G beta-gamma complex
Heterotrimeric G protein complexes ( Gαβγ) are formed from Gα, Gβ, and Gγ subunits. Upon activation of a G-protein coupled receptor, the Gβγ complex is released from the Gα subunit, allowing the Gα subunit to function as a messenger in signal transduction.
The normal role of the beta-gamma complex is inhibition of the Gα subunit. However, the free Gβγ complex can act as a signaling molecule itself, by activating other second messengers or by gating ion channels directly.
Examples of Gβγ complex functions include:
- Activation of phospholipase A2 when bound to histamine receptors
- Direct opening of G-protein coupled inward rectifying potassium channels (GIRKs) when bound to muscarinic acetylcholine receptors
- Activation L-type calcium channels, as in H3 receptor pharmacology.
- Initiation of the phospholipase C pathway by activating phospholipase C, as a minor mechanism of growth hormone releasing hormone releasing growth hormone.
GNB1L and GNB2L1 are not considered to be classical G protein beta subunits, as they do not make part of the beta/gamma protein complex and only show sequence similarities with the true Gβ proteins (ref NCBI GeneID: 54584, GeneID: 10399).

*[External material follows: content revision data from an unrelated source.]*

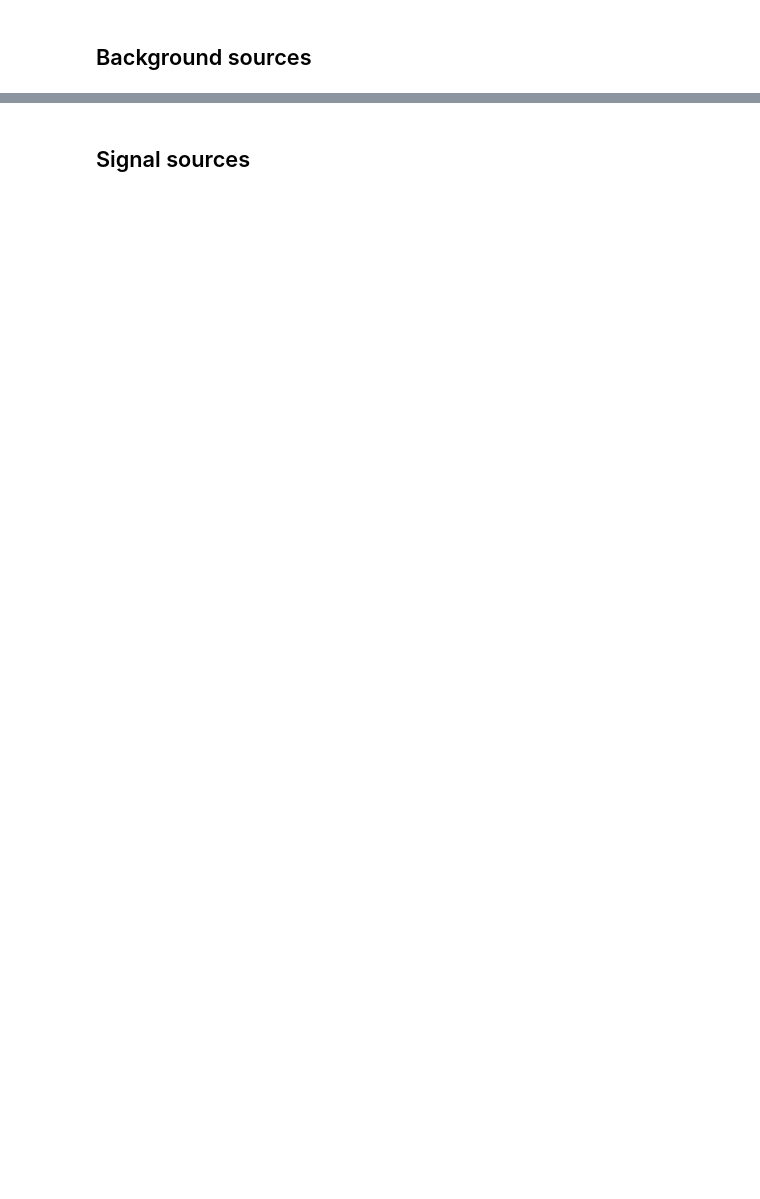
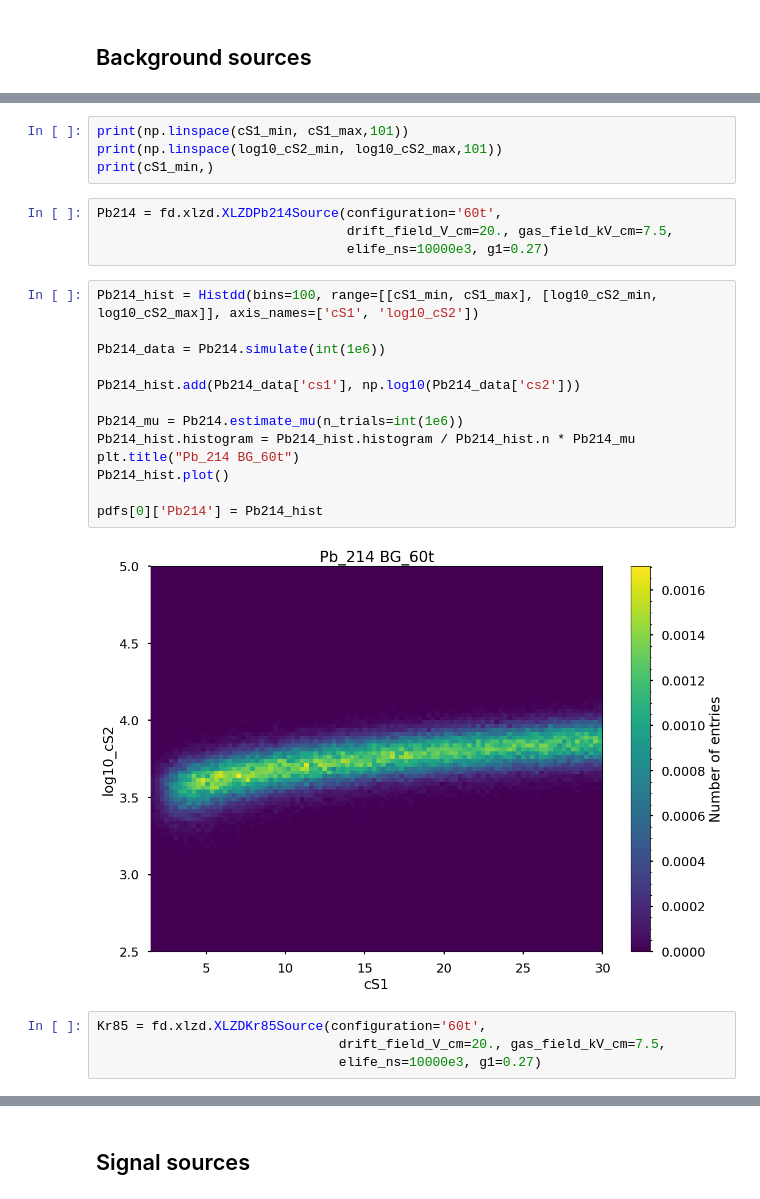
Before and after one commit to robertsjames/FlameFitSimple, a Jupyter notebook: analyses/wimp_sensitivity/XLZD_generate_templates.ipynb, the cells around one changed output, grey strips where cells are left out. Saved outputs shown, nothing was run; the diff lists cells and outputs as text; blank space fills up the shorter version.

```diff
--- a/analyses/wimp_sensitivity/XLZD_generate_templates.ipynb
+++ b/analyses/wimp_sensitivity/XLZD_generate_templates.ipynb
@@ -146,0 +100,27 @@ pdfs[0]['CEvNS_other'] = CEvNS_other_hist
+# %%
+print(np.linspace(cS1_min, cS1_max,101))
+print(np.linspace(log10_cS2_min, log10_cS2_max,101))
+print(cS1_min,)
+# %%
+Pb214 = fd.xlzd.XLZDPb214Source(configuration='60t',
+                                drift_field_V_cm=20., gas_field_kV_cm=7.5,
+                                elife_ns=10000e3, g1=0.27)
+# %%
+Pb214_hist = Histdd(bins=100, range=[[cS1_min, cS1_max], [log10_cS2_min, log10_cS2_max]], axis_names=['cS1', 'log10_cS2'])
+
+Pb214_data = Pb214.simulate(int(1e6))
+
+Pb214_hist.add(Pb214_data['cs1'], np.log10(Pb214_data['cs2']))
+
+Pb214_mu = Pb214.estimate_mu(n_trials=int(1e6))
+Pb214_hist.histogram = Pb214_hist.histogram / Pb214_hist.n * Pb214_mu
+plt.title("Pb_214 BG_60t")
+Pb214_hist.plot()
+
+pdfs[0]['Pb214'] = Pb214_hist
+# %% [output]
+[figure, added]
+# %%
+Kr85 = fd.xlzd.XLZDKr85Source(configuration='60t',
+                               drift_field_V_cm=20., gas_field_kV_cm=7.5,
+                               elife_ns=10000e3, g1=0.27)
```
Also changed, not shown: parts of 55 cells of this notebook, 16 other files.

- GeneGlobe -> GHRH Signaling Retrieved on May 31, 2009